_WHAT YOU NEED TO DO_
Write the records below out again word for word, with the pictures removed.

Web page revision data:
# # # # # # #

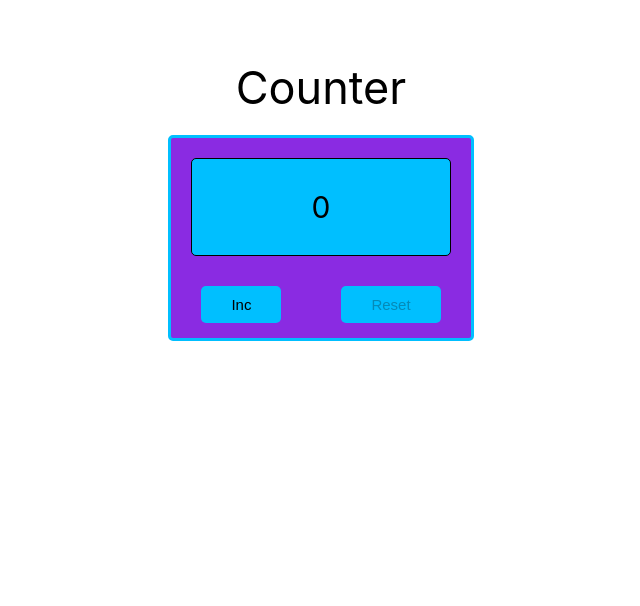
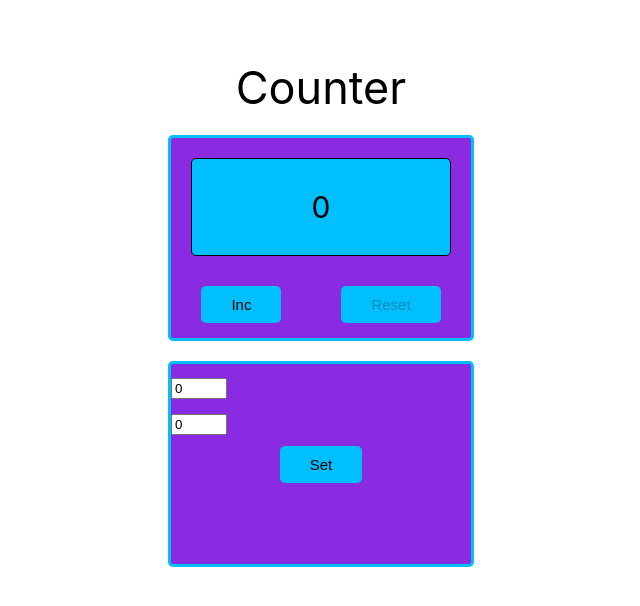
Before and after one commit to DimaK0489/Counter, a React (Create React App) app: page / in a window 1280 px wide. Shown: the top 606 px of the page, without its empty margins (319-959 px from the left). Built offline with nearby package versions, Linux system fonts and the light colour scheme.

Commit message:
unit commit

```diff
--- a/src/App.css
+++ b/src/App.css
@@ -33,3 +33,9 @@
 .title{
   font-size: 45px;
 }
+.inputs{
+  display: block;
+  text-align: center;
+  width: 20px;
+
+}
--- a/src/App.tsx
+++ b/src/App.tsx
@@ -4,13 +4,19 @@ import Counter from "./components/counter";
 import Button from "./components/button";
 
 
+
 function App() {
 
     let [state, setState] = useState<number>(0)
     let [style, setStyle] = useState<string>('')
+    let [value, setValue] = useState<number>(0)
+
+    const num = () => {
+        setValue(value+1)
+    }
+
 
     let styles = ''
-
     const counterIncrement = () => {
         let count = state + 1
         if (count >= 5) {
@@ -27,6 +33,7 @@ function App() {
 
     return (
         <div className="App">
+            <>
                 <span className='title'>Counter</span>
                 <div className='CounterWrapper'>
                     <Counter
@@ -46,6 +53,18 @@ function App() {
                         />
                     </div>
                 </div>
+            </>
+
+            <>
+                <div className='CounterWrapper'>
+                    <div className={"inputs"}>
+                        <input title={"max value:"} type="number" min={"1"} value={value} max={"10"}
+                               onChange={(e)=>{num()}}/>
+                        <input title={"start value:"} type="number" min={"0"} value={value} max={"10"} />
+                    </div>
+                    <button className={"Button"}>Set</button>
+                </div>
+            </>
         </div>
     );
 }
--- a/src/components/button.tsx
+++ b/src/components/button.tsx
@@ -4,7 +4,6 @@ import '../App.css';
 type ButtonPropsType = {
     title: string
     counter: () => void
-    states?:number
     disabled: boolean
 }
 
```
Lines whose indentation alone changed are shown as unchanged.
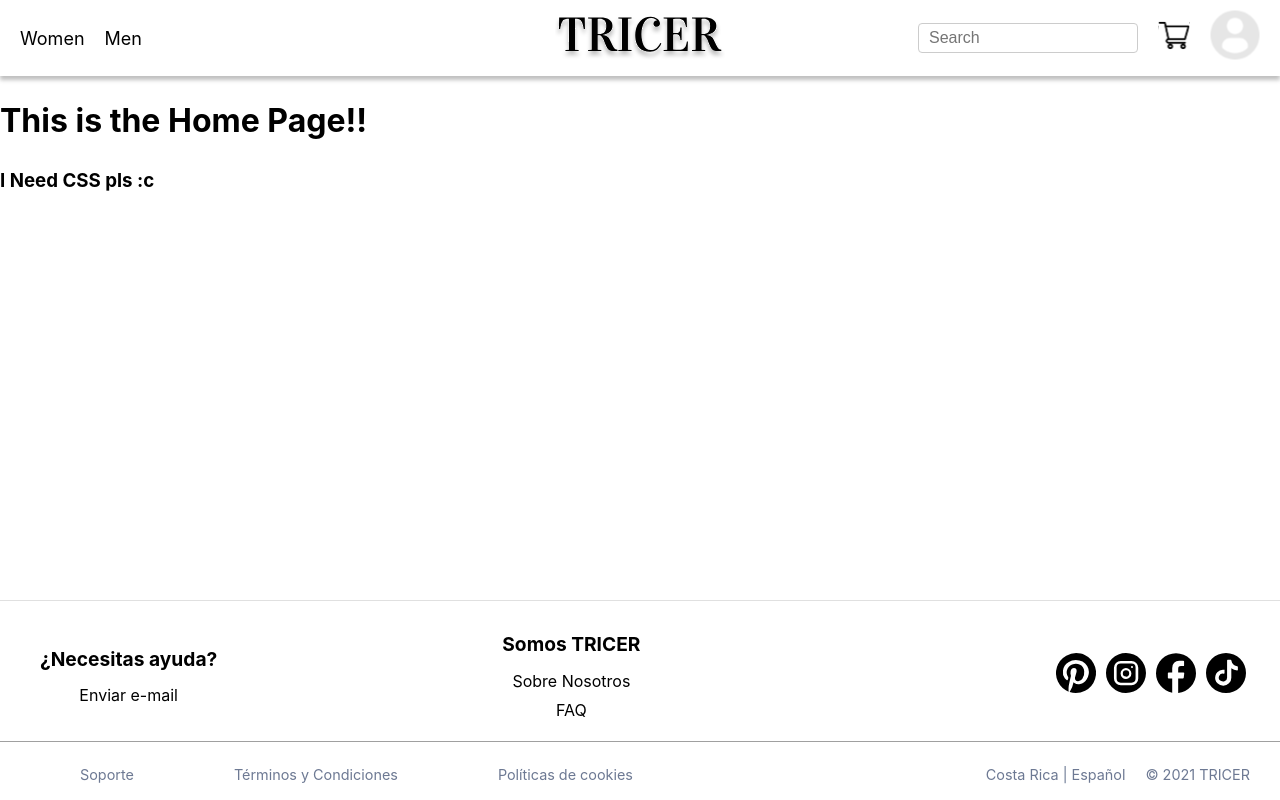
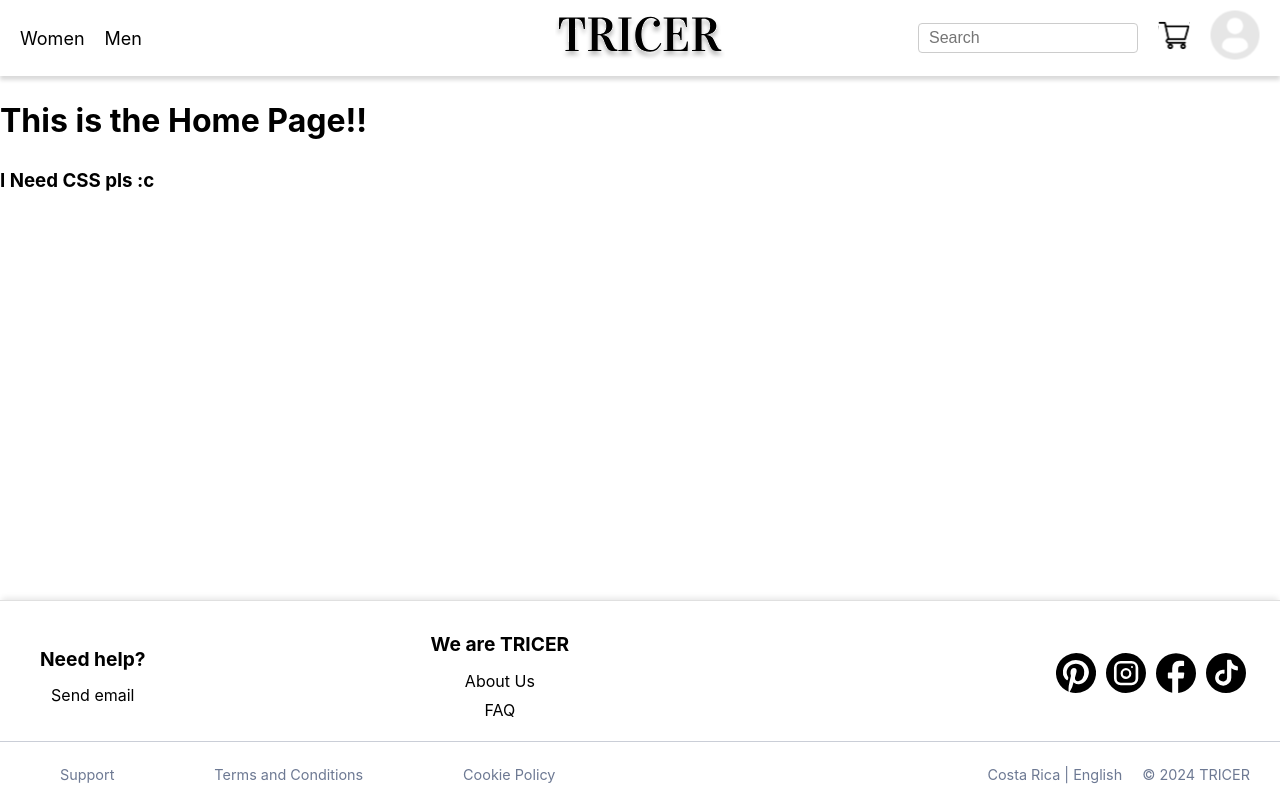
Before and after one commit to JGeanca/Tricer, a React (Vite) app in the folder projects/project-01/: page / in a window 1280 px wide. Built offline with nearby package versions, Linux system fonts and the light colour scheme.

Commit message:
Footer changed to english and some css added to the not found page

```diff
--- a/projects/project-01/src/components/Footer.jsx
+++ b/projects/project-01/src/components/Footer.jsx
@@ -6,12 +6,12 @@ export function Footer() {
     <footer>
       <div className='footer-links'>
         <div className='footer-links-column'>
-          <strong>¿Necesitas ayuda?</strong>
-          <Link to='/contact'>Enviar e-mail</Link>
+          <strong>Need help?</strong>
+          <Link to='/contact'>Send email</Link>
         </div>
         <div className='footer-links-column'>
-          <strong>Somos TRICER</strong>
-          <Link to='/about-us'>Sobre Nosotros</Link>
+          <strong>We are TRICER</strong>
+          <Link to='/about-us'>About Us</Link>
           <Link to='/faq'>FAQ</Link>
         </div>
       </div>
@@ -23,13 +23,13 @@ export function Footer() {
       </div>
       <div className='footer-bottom'>
         <div className='footer-bottom-left'>
-          <Link to="/support">Soporte</Link>
-          <Link to="/terms">Términos y Condiciones</Link>
-          <Link to="/cookies">Políticas de cookies</Link>
+          <Link to="/support">Support</Link>
+          <Link to="/terms">Terms and Conditions</Link>
+          <Link to="/cookies">Cookie Policy</Link>
         </div>
         <div className='footer-bottom-right'>
-          <span>Costa Rica | Español</span>
-          <span>© 2021 TRICER</span>
+          <span>Costa Rica | English</span>
+          <span>© 2024 TRICER</span>
         </div>
       </div>
     </footer>
--- a/projects/project-01/src/css/footer.css
+++ b/projects/project-01/src/css/footer.css
@@ -2,6 +2,7 @@ footer {
   display: grid;
   grid-template-columns: 1fr 1fr 1fr;
   grid-template-rows: 130px 45px;
+  box-shadow: 0 -4px 6px -2px rgba(0, 0, 0, 0.1);
   border-top: 1px solid #e0e0e0;
   padding: 10px;
   grid-template-areas:
@@ -64,14 +65,14 @@ footer {
   left: 50%;
   width: 100vw;
   height: 1px;
-  background-color: #a0a0a0;
+  background-color: #6d79935d;
   transform: translateX(-50%);
 }
 
 .footer-bottom-left {
   display: flex;
   gap: 100px;
-  padding-left: 70px;
+  padding-left: 50px;
 }
 
 .footer-bottom-left a {
--- a/projects/project-01/src/css/header.css
+++ b/projects/project-01/src/css/header.css
@@ -3,7 +3,7 @@
   flex-direction: column;
   padding: 10px 20px;
   background-color: #ffffff;
-  box-shadow: 0px 4px 4px rgba(0, 0, 0, 0.25);
+  box-shadow: 0px 4px 4px rgba(0, 0, 0, 0.15);
 }
 
 .header-nav {
--- /dev/null
+++ b/projects/project-01/src/css/notFoundPage.css
@@ -0,0 +1,34 @@
+.not-found-page {
+  display: flex;
+  flex-direction: column;
+  justify-content: center;
+  align-items: center;
+  min-height: 100vh;
+  text-align: center;
+  background-color: #f0f0f0;
+  color: #333;
+}
+
+.not-found-content h2 {
+  font-size: 8rem;
+  margin: 0;
+  color: #ff6b6b;
+}
+
+.not-found-content p {
+  font-size: 1.5rem;
+  margin-bottom: 20px;
+}
+
+.not-found-content .home-link {
+  padding: 10px 20px;
+  background-color: #333;
+  color: #fff;
+  text-decoration: none;
+  border-radius: 5px;
+  transition: background-color 0.3s ease;
+}
+
+.not-found-content .home-link:hover {
+  background-color: #1d1c1c;
+}
--- a/projects/project-01/src/pages/NotFoundPage.jsx
+++ b/projects/project-01/src/pages/NotFoundPage.jsx
@@ -1,12 +1,14 @@
 import { Link } from 'react-router-dom'
+import '../css/notFoundPage.css'
 
 export default function NotFoundPage() {
   return (
-    <div>
-      <h1>404 Not Found</h1>
-      <p>Page not found</p>
-
-      <Link to="/">Go to Home Page</Link>
+    <div className="not-found-page">
+      <div className="not-found-content">
+        <h2>404</h2>
+        <p>Página no encontrada</p>
+        <Link to="/" className="home-link">Volver a la página principal</Link>
+      </div>
     </div>
   )
 }
```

# # # # # # #

_TASK SOLUTION_
Before and after one commit to DimaK0489/Counter, a React (Create React App) app: page / in a window 1280 px wide. Shown: the top 606 px of the page, without its empty margins (319-959 px from the left). Built offline with nearby package versions, Linux system fonts and the light colour scheme.

Commit message:
unit commit

```diff
--- a/src/App.css
+++ b/src/App.css
@@ -33,3 +33,9 @@
 .title{
   font-size: 45px;
 }
+.inputs{
+  display: block;
+  text-align: center;
+  width: 20px;
+
+}
--- a/src/App.tsx
+++ b/src/App.tsx
@@ -4,13 +4,19 @@ import Counter from "./components/counter";
 import Button from "./components/button";
 
 
+
 function App() {
 
     let [state, setState] = useState<number>(0)
     let [style, setStyle] = useState<string>('')
+    let [value, setValue] = useState<number>(0)
+
+    const num = () => {
+        setValue(value+1)
+    }
+
 
     let styles = ''
-
     const counterIncrement = () => {
         let count = state + 1
         if (count >= 5) {
@@ -27,6 +33,7 @@ function App() {
 
     return (
         <div className="App">
+            <>
                 <span className='title'>Counter</span>
                 <div className='CounterWrapper'>
                     <Counter
@@ -46,6 +53,18 @@ function App() {
                         />
                     </div>
                 </div>
+            </>
+
+            <>
+                <div className='CounterWrapper'>
+                    <div className={"inputs"}>
+                        <input title={"max value:"} type="number" min={"1"} value={value} max={"10"}
+                               onChange={(e)=>{num()}}/>
+                        <input title={"start value:"} type="number" min={"0"} value={value} max={"10"} />
+                    </div>
+                    <button className={"Button"}>Set</button>
+                </div>
+            </>
         </div>
     );
 }
--- a/src/components/button.tsx
+++ b/src/components/button.tsx
@@ -4,7 +4,6 @@ import '../App.css';
 type ButtonPropsType = {
     title: string
     counter: () => void
-    states?:number
     disabled: boolean
 }
 
```
Lines whose indentation alone changed are shown as unchanged.
Before and after one commit to JGeanca/Tricer, a React (Vite) app in the folder projects/project-01/: page / in a window 1280 px wide. Built offline with nearby package versions, Linux system fonts and the light colour scheme.

Commit message:
Footer changed to english and some css added to the not found page

```diff
--- a/projects/project-01/src/components/Footer.jsx
+++ b/projects/project-01/src/components/Footer.jsx
@@ -6,12 +6,12 @@ export function Footer() {
     <footer>
       <div className='footer-links'>
         <div className='footer-links-column'>
-          <strong>¿Necesitas ayuda?</strong>
-          <Link to='/contact'>Enviar e-mail</Link>
+          <strong>Need help?</strong>
+          <Link to='/contact'>Send email</Link>
         </div>
         <div className='footer-links-column'>
-          <strong>Somos TRICER</strong>
-          <Link to='/about-us'>Sobre Nosotros</Link>
+          <strong>We are TRICER</strong>
+          <Link to='/about-us'>About Us</Link>
           <Link to='/faq'>FAQ</Link>
         </div>
       </div>
@@ -23,13 +23,13 @@ export function Footer() {
       </div>
       <div className='footer-bottom'>
         <div className='footer-bottom-left'>
-          <Link to="/support">Soporte</Link>
-          <Link to="/terms">Términos y Condiciones</Link>
-          <Link to="/cookies">Políticas de cookies</Link>
+          <Link to="/support">Support</Link>
+          <Link to="/terms">Terms and Conditions</Link>
+          <Link to="/cookies">Cookie Policy</Link>
         </div>
         <div className='footer-bottom-right'>
-          <span>Costa Rica | Español</span>
-          <span>© 2021 TRICER</span>
+          <span>Costa Rica | English</span>
+          <span>© 2024 TRICER</span>
         </div>
       </div>
     </footer>
--- a/projects/project-01/src/css/footer.css
+++ b/projects/project-01/src/css/footer.css
@@ -2,6 +2,7 @@ footer {
   display: grid;
   grid-template-columns: 1fr 1fr 1fr;
   grid-template-rows: 130px 45px;
+  box-shadow: 0 -4px 6px -2px rgba(0, 0, 0, 0.1);
   border-top: 1px solid #e0e0e0;
   padding: 10px;
   grid-template-areas:
@@ -64,14 +65,14 @@ footer {
   left: 50%;
   width: 100vw;
   height: 1px;
-  background-color: #a0a0a0;
+  background-color: #6d79935d;
   transform: translateX(-50%);
 }
 
 .footer-bottom-left {
   display: flex;
   gap: 100px;
-  padding-left: 70px;
+  padding-left: 50px;
 }
 
 .footer-bottom-left a {
--- a/projects/project-01/src/css/header.css
+++ b/projects/project-01/src/css/header.css
@@ -3,7 +3,7 @@
   flex-direction: column;
   padding: 10px 20px;
   background-color: #ffffff;
-  box-shadow: 0px 4px 4px rgba(0, 0, 0, 0.25);
+  box-shadow: 0px 4px 4px rgba(0, 0, 0, 0.15);
 }
 
 .header-nav {
--- /dev/null
+++ b/projects/project-01/src/css/notFoundPage.css
@@ -0,0 +1,34 @@
+.not-found-page {
+  display: flex;
+  flex-direction: column;
+  justify-content: center;
+  align-items: center;
+  min-height: 100vh;
+  text-align: center;
+  background-color: #f0f0f0;
+  color: #333;
+}
+
+.not-found-content h2 {
+  font-size: 8rem;
+  margin: 0;
+  color: #ff6b6b;
+}
+
+.not-found-content p {
+  font-size: 1.5rem;
+  margin-bottom: 20px;
+}
+
+.not-found-content .home-link {
+  padding: 10px 20px;
+  background-color: #333;
+  color: #fff;
+  text-decoration: none;
+  border-radius: 5px;
+  transition: background-color 0.3s ease;
+}
+
+.not-found-content .home-link:hover {
+  background-color: #1d1c1c;
+}
--- a/projects/project-01/src/pages/NotFoundPage.jsx
+++ b/projects/project-01/src/pages/NotFoundPage.jsx
@@ -1,12 +1,14 @@
 import { Link } from 'react-router-dom'
+import '../css/notFoundPage.css'
 
 export default function NotFoundPage() {
   return (
-    <div>
-      <h1>404 Not Found</h1>
-      <p>Page not found</p>
-
-      <Link to="/">Go to Home Page</Link>
+    <div className="not-found-page">
+      <div className="not-found-content">
+        <h2>404</h2>
+        <p>Página no encontrada</p>
+        <Link to="/" className="home-link">Volver a la página principal</Link>
+      </div>
     </div>
   )
 }
```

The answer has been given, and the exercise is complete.